With a sharp divide in the House caucus over who will be speaker this term — Sherman Mack of Albany and Clay Schexnayder of Gonzales are thought to be the leading candidates — there are already intimations that “the party,” meaning the most right-wing clique of a generally very conservative crowd, will be unhappy if the head of the House is too accommodating with the recklessly liberal Gov. John Bel Edwards.
Nonsense, of course. But that’s one of the life lessons, that there is reality and then there is what happens in the Great Silo of Statesmanship, as Earl K. Long described the State Capitol.
Maybe they’re freshmen, but the newbies probably don’t see the governor as the Devil. And even in places like Jefferson Parish, where the governor won thumpingly in many GOP-held House districts, the newbies are aware of who won the last election.
In many quarters, that minor race at the top of the November ballot is still something of a mystery. At the Louisiana Association of Business and Industry, Stephen Waguespack wrote a postelection column distributed to Louisiana newspapers that talked about the public’s passion against business lawsuits and the wisdom of the new Legislature in seeking to curb them.
That this is a business-lobby passion and not something that motivates the average Louisiana voter may be clearer to green-as-grass freshmen than Capitol veterans like Waguespack — who in almost 775 words did not note that LABI’s endorsed candidate did not win the November governor’s election.
The Duke of Wellington is said to have called Waterloo a damn close-run thing, but even Napoleon knew who lost.
If there is a sense of hothouse flowers blooming this week in the State Capitol, that will pass.
As Waguespack can advise them, in calmer moments, the governor has not gone away, and his political obituary has not been written.
For although Edwards, a Democrat, has a more party-oriented Legislature from the GOP side than any of his predecessors, the fact is that every governor holds a lot of cards to play in the games of legislative life.
He proposes the detailed state budget and controls state departments. He has a bully pulpit, as Theodore Roosevelt described executive leadership. And Louisiana’s governor has a line-item veto that can delete spending items from the budget and much-desired projects from the capital outlay budget if members do not play well with others.
Interest groups like the influential oil and gas industry know that a governor’s decisions are important to their businesses. Stability, not permanent right-wing revolution, may be more important to many more donors than just the ones calling this week on behalf of speaker candidates.
And while the current threats — er, discussions — are about party loyalty, even the freshmen may notice that their districts require services from the state. There will emerge a downside of being all-out insurgents against Edwards, when voters — not in on the jihad against lawsuits — are unhappy that budgets are not passed on time, teacher pay raises don’t come due, roads and bridges don’t get built.

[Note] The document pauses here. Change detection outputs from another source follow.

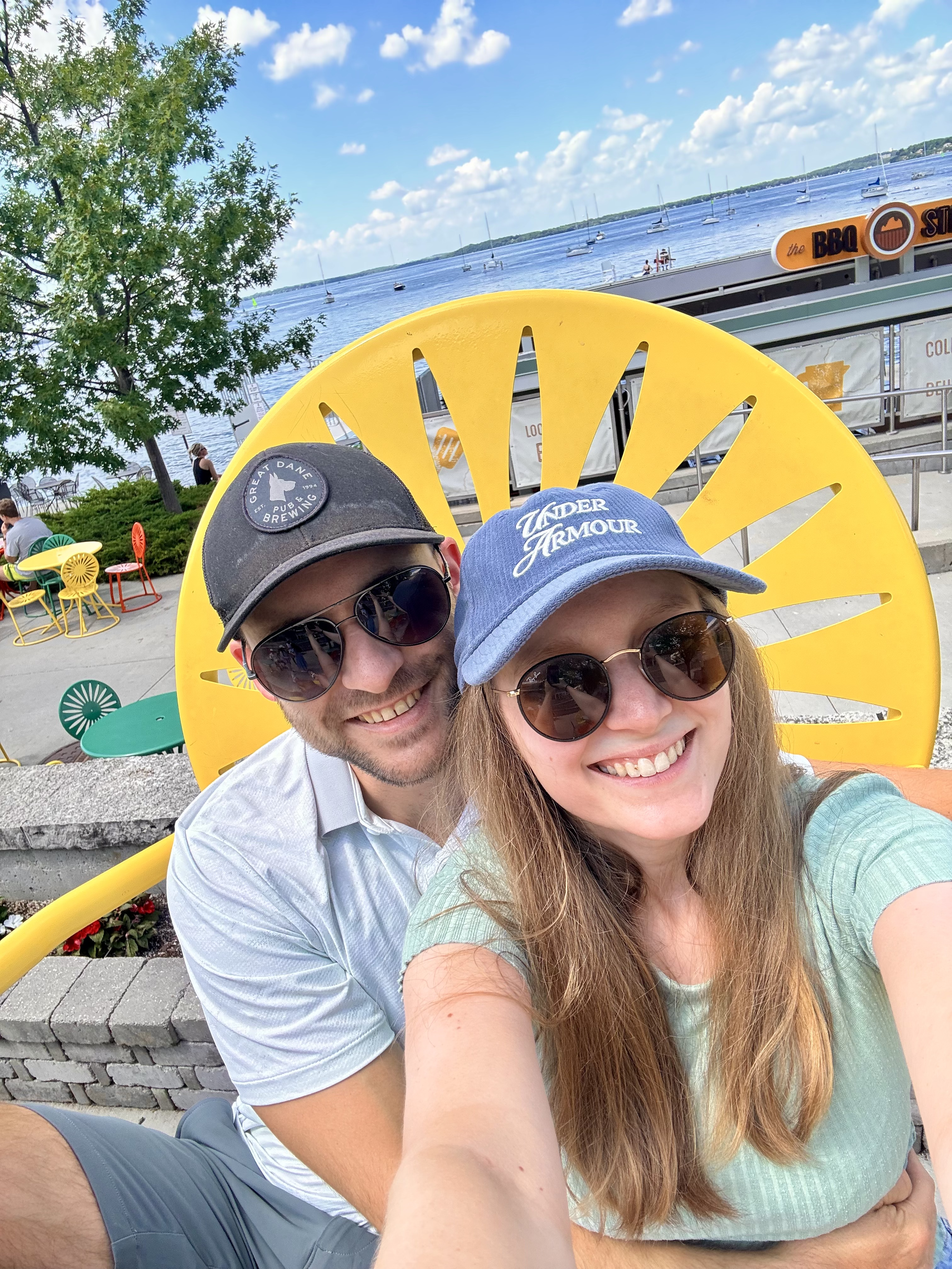
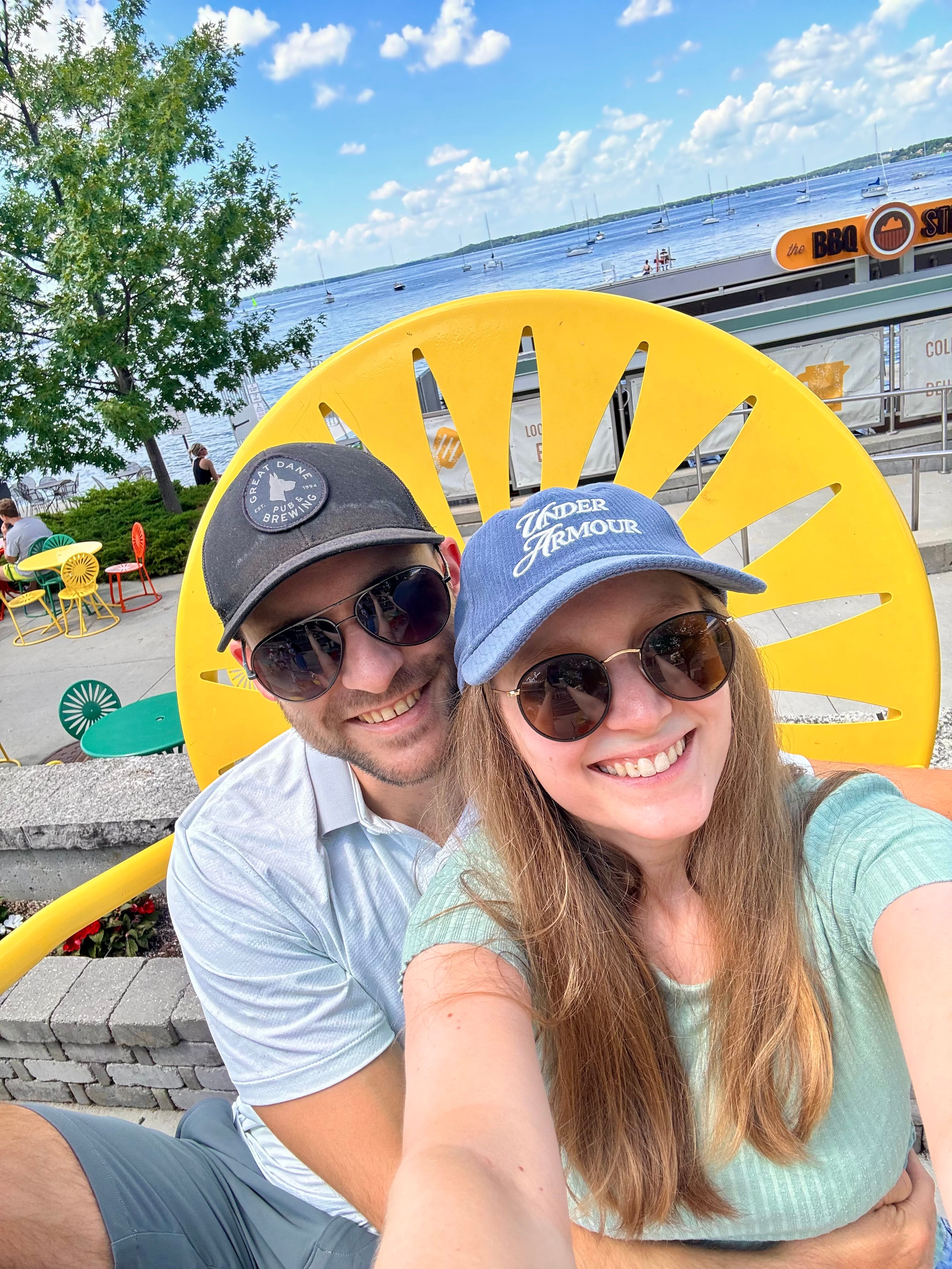
feat: added engagement photo and compressed the images a bit

diff --git a/src/components/love-story/stories.ts b/src/components/love-story/stories.ts
@@ -1,6 +1,8 @@
+import engagementPhoto from "@/assets/engagement.jpeg";
+
 export const stories = [
     {
-        image: "https://images.unsplash.com/photo-1522673607200-164d1b6ce486?w=600&h=400&fit=crop",
+        image: engagementPhoto,
         alt: "Wie wir uns kennenlernten",
         title: "Wie alles begann",
         text: `Es war ein ganz normaler Sommertag, als sich unsere Wege zum ersten Mal kreuzten.
@@ -12,7 +14,7 @@ export const stories = [
         author: "Dennis",
     },
     {
-        image: "https://images.unsplash.com/photo-1515934751635-c81c6bc9a2d8?w=600&h=400&fit=crop",
+        image: engagementPhoto,
         alt: "Der Heiratsantrag",
         title: "Der Antrag",
         text: `Nach Jahren voller gemeinsamer Abenteuer und unvergesslicher Momente
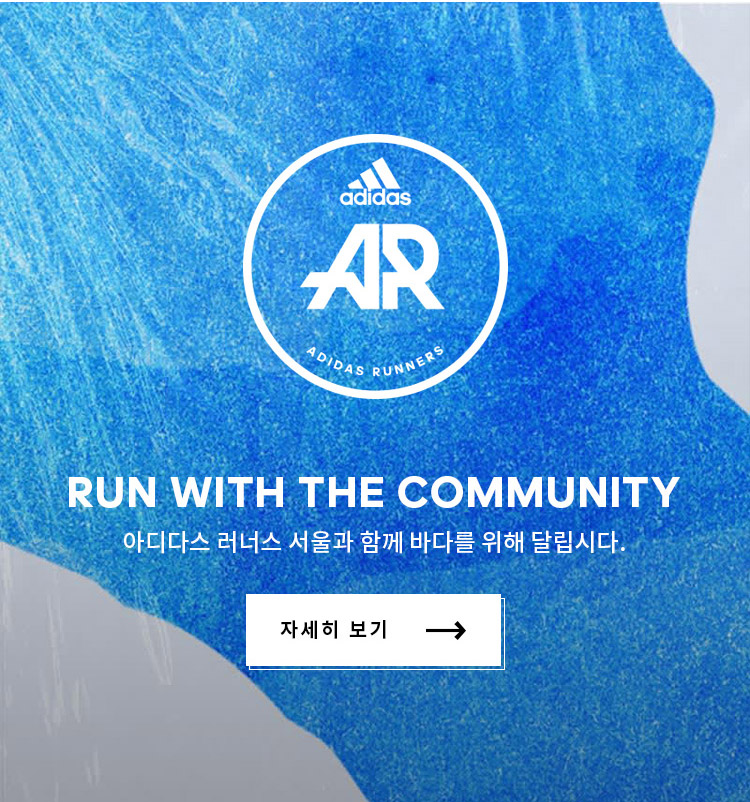
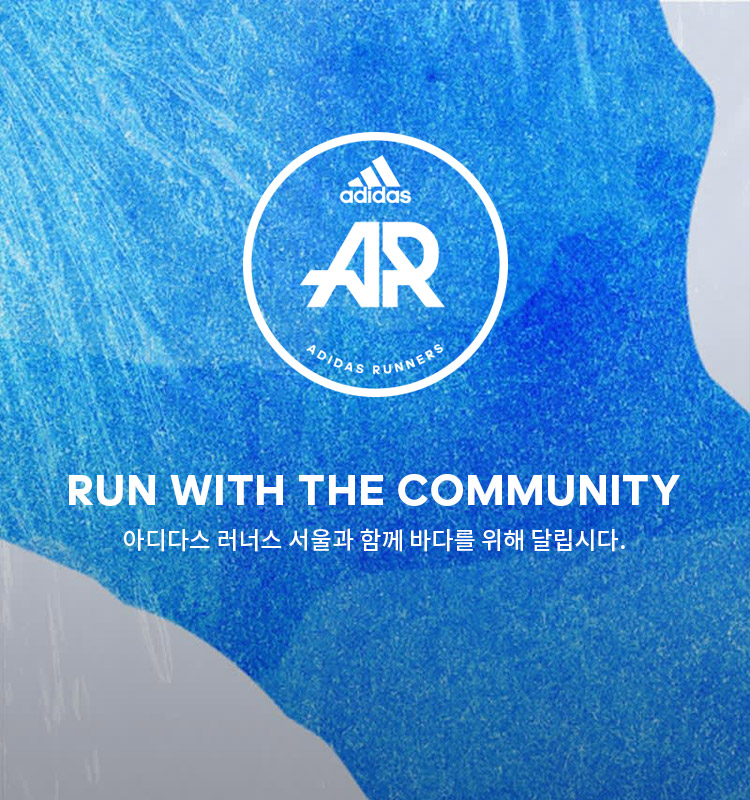
adi_cp_런포더오션

diff --git a/mobile/html/adidas/2019/event/runfortheocean/build/index.html b/mobile/html/adidas/2019/event/runfortheocean/build/index.html
@@ -444,7 +444,7 @@
        </div>
 
        <div id="container">
-<style type="text/css">@media screen and (max-width: 320px){html{font-size:10px}}@media screen and (min-width: 800px){html{font-size:12px}}.pseudo-element{content:'';display:block}#runforocean_cp{position:relative}#runforocean_cp .button_area_v2{display:inline-block;margin-bottom:2vh}#runforocean_cp .button_area_v2 a{width:auto;padding:0 1.3rem;font:500 1rem/46px 'NotoSansKR';letter-spacing:0;height:46px}#runforocean_cp .button_area_v2 a .arrow{width:20px}#runforocean_cp .button_area_v2 a .arrow::after{width:8px}#runforocean_cp .button_area_v2 a .arrow::before{width:8px}#runforocean_cp img{width:100%}#runforocean_cp .section{position:relative}#runforocean_cp .section a{position:absolute;top:0;left:0;width:100%;height:100%;z-index:1;display:block}
+<style type="text/css">@media screen and (max-width: 320px){html{font-size:10px}}@media screen and (min-width: 800px){html{font-size:12px}}.pseudo-element{content:'';display:block}#runforocean_cp{position:relative}#runforocean_cp .button_area_v2{display:inline-block;margin-bottom:2vh}#runforocean_cp .button_area_v2 a{width:auto;padding:0 1.3rem;font:600 1rem/46px 'NotoSansKR';letter-spacing:0.7px;height:46px}#runforocean_cp .button_area_v2 a .arrow{width:20px}#runforocean_cp .button_area_v2 a .arrow::after{width:8px}#runforocean_cp .button_area_v2 a .arrow::before{width:8px}#runforocean_cp img{width:100%}#runforocean_cp .section{position:relative;text-align:center}#runforocean_cp .section .button_area_v2{position:absolute;top:79%;left:50%;transform:translate(-50%, -50%);width:40%}
 </style>
 
            <div id="runforocean_cp">
@@ -455,7 +455,14 @@
                     <img src="/images/adidas/2019/event/runfortheocean/run02.jpg" alt="">
                 </div>
                 <div class="section">
-                    <a href="https://m.adidas.co.kr/MO/Club/adidasrunners.action"></a>
+                    <div class="button_area_v2">
+                        <div class="white">
+                            <a href="https://m.adidas.co.kr/MO/Club/adidasrunners.action">
+                                자세히 보기
+                                <span class="arrow"></span>
+                            </a>
+                        </div>
+                    </div>
                     <img src="/images/adidas/2019/event/runfortheocean/run03.jpg" alt="">
                 </div>
            </div>

diff --git a/mobile/html/adidas/2019/event/runfortheocean/index.html b/mobile/html/adidas/2019/event/runfortheocean/index.html
@@ -453,7 +453,14 @@
                     <img src="/images/adidas/2019/event/runfortheocean/run02.jpg" alt="">
                 </div>
                 <div class="section">
-                    <a href="https://m.adidas.co.kr/MO/Club/adidasrunners.action"></a>
+                    <div class="button_area_v2">
+                        <div class="white">
+                            <a href="https://m.adidas.co.kr/MO/Club/adidasrunners.action">
+                                자세히 보기
+                                <span class="arrow"></span>
+                            </a>
+                        </div>
+                    </div>
                     <img src="/images/adidas/2019/event/runfortheocean/run03.jpg" alt="">
                 </div>
            </div>

diff --git a/mobile/html/adidas/2019/event/runfortheocean/index.scss b/mobile/html/adidas/2019/event/runfortheocean/index.scss
@@ -10,8 +10,8 @@
 		a{
 			width: auto;
 			padding:0 1.3rem;
-			font: 500 1rem/46px 'NotoSansKR';
-			letter-spacing: 0;
+			font: 600 1rem/46px 'NotoSansKR';
+			letter-spacing: 0.7px;
 			height: 46px;
 			.arrow{
 				width:20px;
@@ -30,10 +30,13 @@
 	}
 	.section{
 		position: relative;
-		a{
+		text-align: center;
+		.button_area_v2{
 			position: absolute;
-			top:0;left:0;width:100%;height: 100%;z-index: 1;
-			display: block;
+			top: 79%;
+			left: 50%;
+			transform: translate(-50%, -50%);
+			width: 40%;
 		}
 	}
 
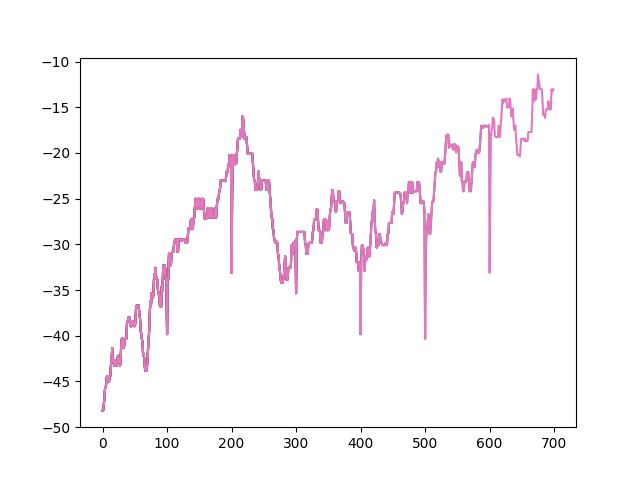
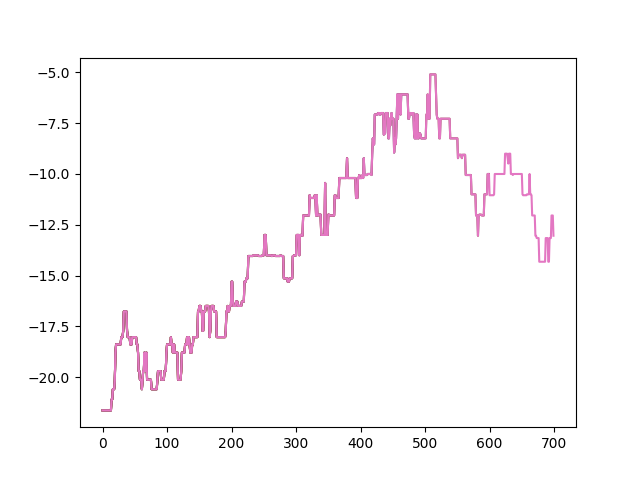
23/01

diff --git a/project_RL/Q_Learning_2D.py b/project_RL/Q_Learning_2D.py
@@ -20,7 +20,6 @@ def mask_detect():
 
         if ret :
             frame = cv2.resize(frame, None, fx = 1, fy = 1, interpolation = cv2.INTER_AREA)
-
             hsv  = cv2.cvtColor(frame, cv2.COLOR_BGR2HSV)
             mask = cv2.inRange(hsv, lower_green, upper_green)
             # edges = cv2.Canny(mask, 100, 200)
@@ -169,13 +168,13 @@ class environment:
 
 def train(episode):
 
-    s_split_num = 50
+    s_split_num = 20
     action_num = 9
     state_num  = 2
     Q_table = Qtable(action_num, state_num, s_split_num)
 
-    low  = [0, 300]
-    high = [480, 640]
+    low  = [50, 300]
+    high = [400, 600]
     target_pos = np.array([20, 520])
     reward_list = []
     envir = environment(low=low, high=high, s_split_num=s_split_num, target_pos = target_pos)
@@ -209,11 +208,16 @@ def train(episode):
               '    time:{0:.4f}'.format(end-start),
               '    reward:{0:4f}'.format(reward),
               )
-        reset_pos()
+
+        # reset_pos()
         print(reward_list)
         plt.plot(reward_list)
         file_name = './img' + str(e) + '.png'
         plt.savefig(file_name)
+
+    with open('./reward_data.npy', 'wb') as f:
+        np.save(f, reward_list)
+        np.save(f, Q_table)
 
 
 if __name__ == '__main__':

There is only one governor at a time.
Email Lanny Keller at firstname.lastname@example.org.